Who needs the internet to find love? Especially when you have buses! It may not be the most romantic of settings, but it’s still probably better than the dating sites that some of the younger generations use nowadays. It was in 1956 when my Gran, Irene McAdam, first met my Grandpa, John Copland. They were only thirteen and eighteen at the time, so I highly doubt that they realised that their future partner was so close. They were both sitting on the number nine, which takes you from Drumchapel to George Square. He was sitting proudly in his Salvation Army uniform, with his arm around another girl, when Irene approached him. She merely wanted to know if he knew who her cousin Barbara was. Fortunately he did. It was sometime after that, before they met again. Three years to be exact. By this point Irene was sixteen and John was twenty-one. They both started talking and cupid must have shot them with his bow and arrow. They spent the majority of the night together, talking and laughing and playing silly games like table tennis. At the end of the night, John asked her out on an official date, to which she said yes.

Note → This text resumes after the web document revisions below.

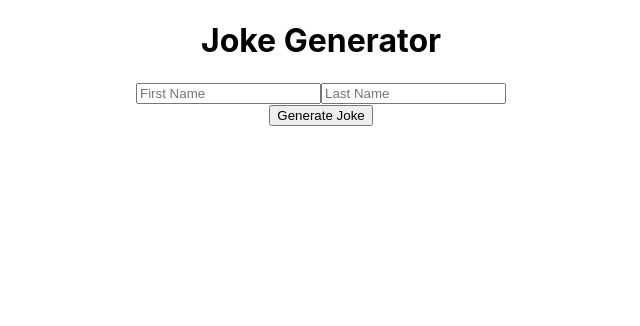
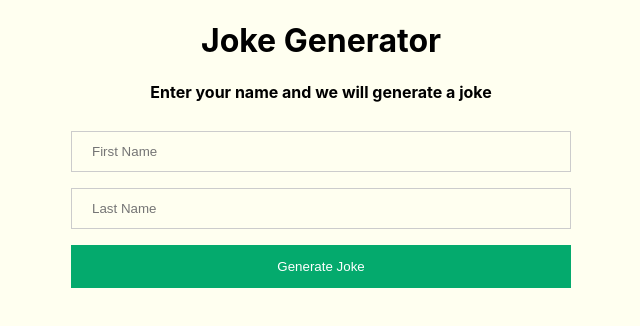
Before and after one commit to iamishraqhc/jokes-generator, a React (Create React App) app: page / in a window 1280 px wide. Shown: the top 326 px of the page, without its empty margins (319-959 px from the left). Built offline with nearby package versions, Linux system fonts and the light colour scheme; no server answers.

Commit message:
updated node_modules and added axios and css

```diff
--- a/package.json
+++ b/package.json
@@ -6,6 +6,7 @@
     "@testing-library/jest-dom": "^5.11.4",
     "@testing-library/react": "^11.1.0",
     "@testing-library/user-event": "^12.1.10",
+    "axios": "^0.24.0",
     "react": "^17.0.2",
     "react-dom": "^17.0.2",
     "react-scripts": "4.0.3",
--- a/src/App.css
+++ b/src/App.css
@@ -1,38 +1,47 @@
+* {
+  background-color: ivory;
+}
+
 .App {
   text-align: center;
+  display: flex;
+  justify-content: center;
+  border: 0 solid black;
+  width: 500px;
+  margin: auto;
 }
 
-.App-logo {
-  height: 40vmin;
-  pointer-events: none;
+h3 {
+  display: inline-block;
 }
 
-@media (prefers-reduced-motion: no-preference) {
-  .App-logo {
-    animation: App-logo-spin infinite 20s linear;
-  }
+form {
+  border: 0 solid #f1f1f1;
 }
 
-.App-header {
-  background-color: #282c34;
-  min-height: 100vh;
-  display: flex;
-  flex-direction: column;
-  align-items: center;
-  justify-content: center;
-  font-size: calc(10px + 2vmin);
-  color: white;
+input[type="text"],
+input[type="email"],
+input[type="password"] {
+  width: 100%;
+  padding: 12px 20px;
+  margin: 8px 0;
+  display: inline-block;
+  border: 1px solid #ccc;
+  box-sizing: border-box;
 }
 
-.App-link {
-  color: #61dafb;
+/* Set a style for all buttons */
+input[type="submit"] {
+  background-color: #04aa6d;
+  color: white;
+  padding: 14px 20px;
+  margin: 8px 0;
+  border: none;
+  cursor: pointer;
+  width: 100%;
 }
 
-@keyframes App-logo-spin {
-  from {
-    transform: rotate(0deg);
-  }
-  to {
-    transform: rotate(360deg);
-  }
+/* Add a hover effect for buttons */
+input[type="submit"]:hover {
+  opacity: 0.8;
 }
--- a/src/App.js
+++ b/src/App.js
@@ -1,34 +1,35 @@
-import { useRef, useState } from 'react';
-import './App.css';
-import useRandomJoke from './useRandomJoke';
+import { useRef, useState } from "react";
+import "./App.css";
+import useRandomJoke from "./useRandomJoke";
 
-function App() {
-  const firstNameRef = useRef(null)
-  const lastNameRef = useRef(null)
+const App = () => {
+  const firstNameRef = useRef(null);
+  const lastNameRef = useRef(null);
 
-  const [firstName, setFirstName] = useState('James')
-  const [lastName, setLastName] = useState('Wilson')
-  const joke = useRandomJoke(firstName, lastName)
+  const [firstName, setFirstName] = useState("James");
+  const [lastName, setLastName] = useState("Wilson");
+  const joke = useRandomJoke(firstName, lastName);
 
-  const generateJoke = e => {
-    e.preventDefault()
-    setFirstName(firstNameRef.current.value)
-    setLastName(lastNameRef.current.value)
-  }
+  const generateJoke = (e) => {
+    e.preventDefault();
+    setFirstName(firstNameRef.current.value);
+    setLastName(lastNameRef.current.value);
+  };
 
   return (
     <div className="App">
       <center>
         <h1>Joke Generator</h1>
+        <h4>Enter your name and we will generate a joke</h4>
         <form>
-          <input placeholder="First Name" ref={firstNameRef} />
-          <input placeholder="Last Name" ref={lastNameRef} />
+          <input type="text" placeholder="First Name" ref={firstNameRef} />
+          <input type="text" placeholder="Last Name" ref={lastNameRef} />
+          <input type="submit" onClick={generateJoke} value="Generate Joke" />
         </form>
-        <button onClick={generateJoke}>Generate Joke</button>
         <h3>{joke}</h3>
       </center>
     </div>
   );
-}
+};
 
 export default App;
--- a/src/useRandomJoke.js
+++ b/src/useRandomJoke.js
@@ -1,20 +1,24 @@
-import { useState, useEffect } from 'react'
+import { useState, useEffect } from "react";
+import axios from "axios";
 
-function useRandomJoke(firstName, lastName) {
-    const [joke, setJoke] = useState('')
-    useEffect(() => {
-        const fetchJoke = async () => {
-          await fetch(`http://api.icndb.com/jokes/random?firstName=${firstName}&lastName=${lastName}`)
-          .then(res => res.json())
-          .then(data => {
-            setJoke(data.value.joke)
-          })
-        }
+const useRandomJoke = (firstName, lastName) => {
+  const [joke, setJoke] = useState("");
+  useEffect(() => {
+    const fetchJoke = async () => {
+      await axios
+        .get(
+          `http://api.icndb.com/jokes/random?firstName=${firstName}&lastName=${lastName}`
+        )
+        .then((res) => res.data)
+        .then((data) => {
+          setJoke(data.value.joke);
+        });
+    };
 
-        fetchJoke()
-    }, [firstName, lastName])
+    fetchJoke();
+  }, [firstName, lastName]);
 
-    return joke
-}
+  return joke;
+};
 
-export default useRandomJoke
+export default useRandomJoke;
```
Also changed, not shown: 2 other files (tests, documents, lock files or other folders).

John then began his national service in 1959, during this time they continued to date. This experience led him to decide that he would join the R.A.F For 12 years as a telegraphist. With the relationship going strong, John decided it was time. In 1960 they pair were both once again, sitting on that orange, cream and green striped bus; the number 9. It was here that my Grandpa proposed. They were sitting side by side when he pulled out the ring, handed it over and said “here you are”. He thought it was a sweet idea to give it to her on the same bus where they had first met when they were teenagers. My gran took the ring and that’s when my Grandpa said “Aren’t you going to put it on?”, So she did.

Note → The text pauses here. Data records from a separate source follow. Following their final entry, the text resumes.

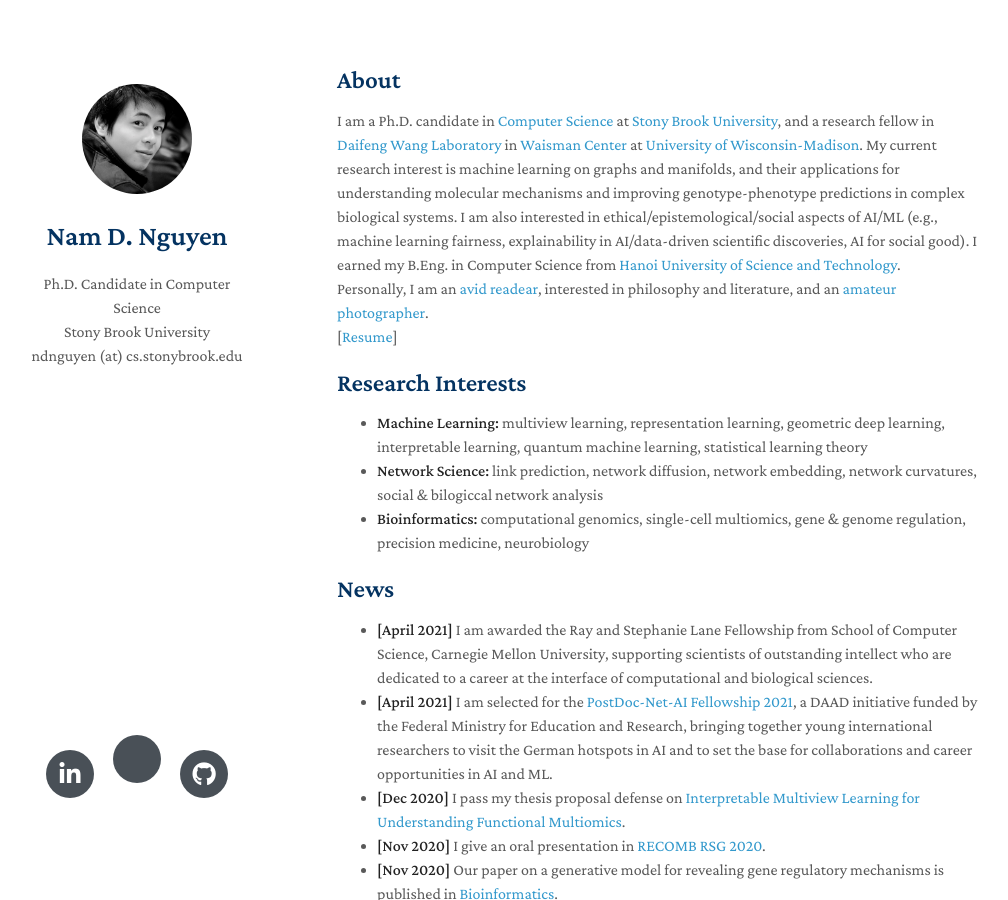
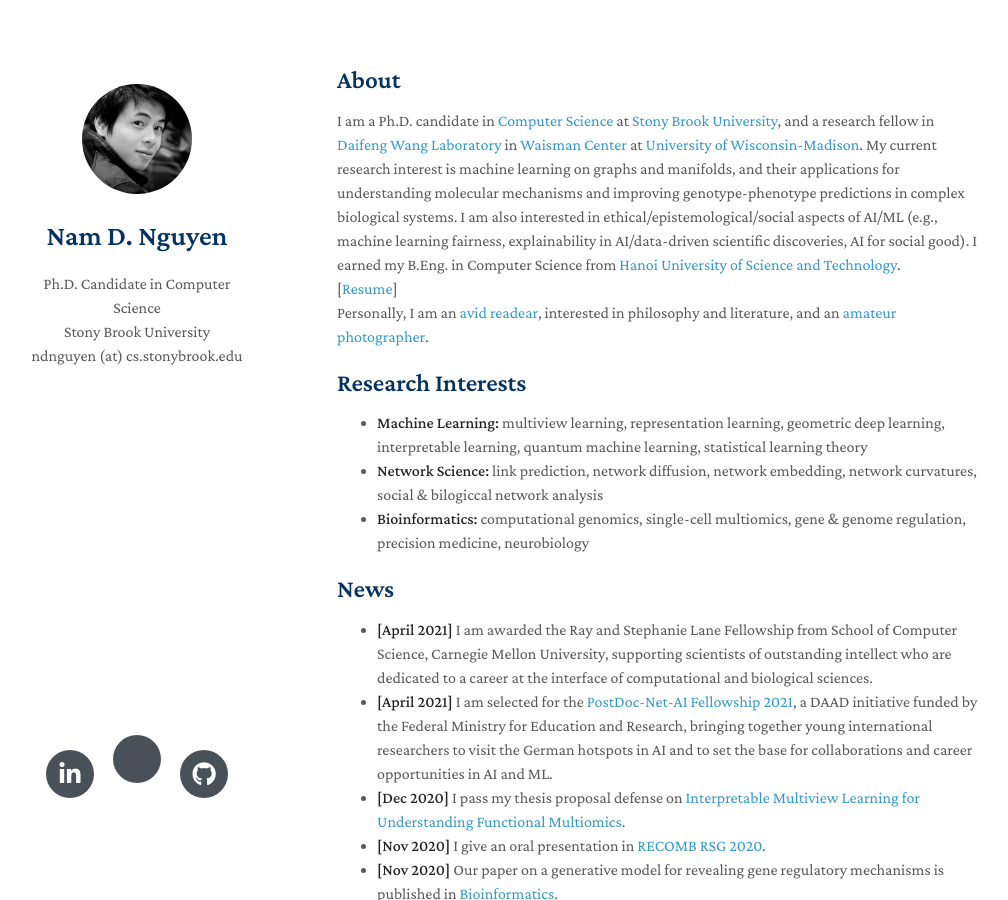
Before and after one commit to MaximHelio/MaximHelio.github.io, a Jekyll site: the page built from index.md, in a window 1280 px wide and 900 px high. Shown: the whole window, without its empty margins (133-1141 px from the left). Built offline with Jekyll 4.4.1, drawn with Linux system fonts in a browser that asks for light colours; nearby versions of some CDN libraries; a style sheet for code colours, icons or effects is not loaded; our own code applies the rules of GitHub Pages for plain Markdown files.

Commit message:
Update index.md

```diff
--- a/index.md
+++ b/index.md
@@ -5,9 +5,9 @@ layout: homepage
 
 I am a Ph.D. candidate in [Computer Science](https://cs.stonybrook.edu/) at [Stony Brook University](https://stonybrook.edu/), and a research fellow in [Daifeng Wang Laboratory](https://daifengwanglab.org) in [Waisman Center](https://www.waisman.wisc.edu) at [University of Wisconsin-Madison](http://www.wisc.edu). My current research interest is machine learning on graphs and manifolds, and their applications for understanding molecular mechanisms and improving genotype-phenotype predictions in complex biological systems. I am also interested in ethical/epistemological/social aspects of AI/ML (e.g., machine learning fairness, explainability in AI/data-driven scientific discoveries, AI for social good). I earned my B.Eng. in Computer Science from [Hanoi University of Science and Technology](https://hust.edu.vn).
 <br>
+[[Resume](./assets/Nam_Nguyen_Resume (2).pdf)]
+<br>
 Personally, I am an [avid readear](https://www.goodreads.com/user/show/19504526-tran-ki-nam), interested in philosophy and literature, and an [amateur photographer](https://500px.com/p/tkn?view=photos).
-<br>
-[[Resume](./assets/Nam_Nguyen_Resume (2).pdf)]
 
 ## Research Interests
 
```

They got married the next year in 1961 on June 10th. The following year was when they began their family, from 1962 onward they had four boys: Paul, Andrew, Richard and Craig. They also fostered children for over thirty years, eventually deciding to adopt one girl and bring two into long term fostering: Anna, Lisa and Sarah. Alongside family holidays, my grandparents would travel the world together during my Grandpas time in the R.A.F. All their kids are all grown up and have had their own children. There’s fourteen grandchildren in total and five great grandchildren!
Sadly, my Grandpa passed away at the age of 77 on the 31st of December 2013, from the final stages of dementia. He left behind a big family including my Gran who is now 76 and still stays in the family home. She is almost always surrounded by her children or her grandchildren and splits her time between Millport, Spain or Australia, visiting all the family who now live all over.
First Published on: https://offtherecordblog.org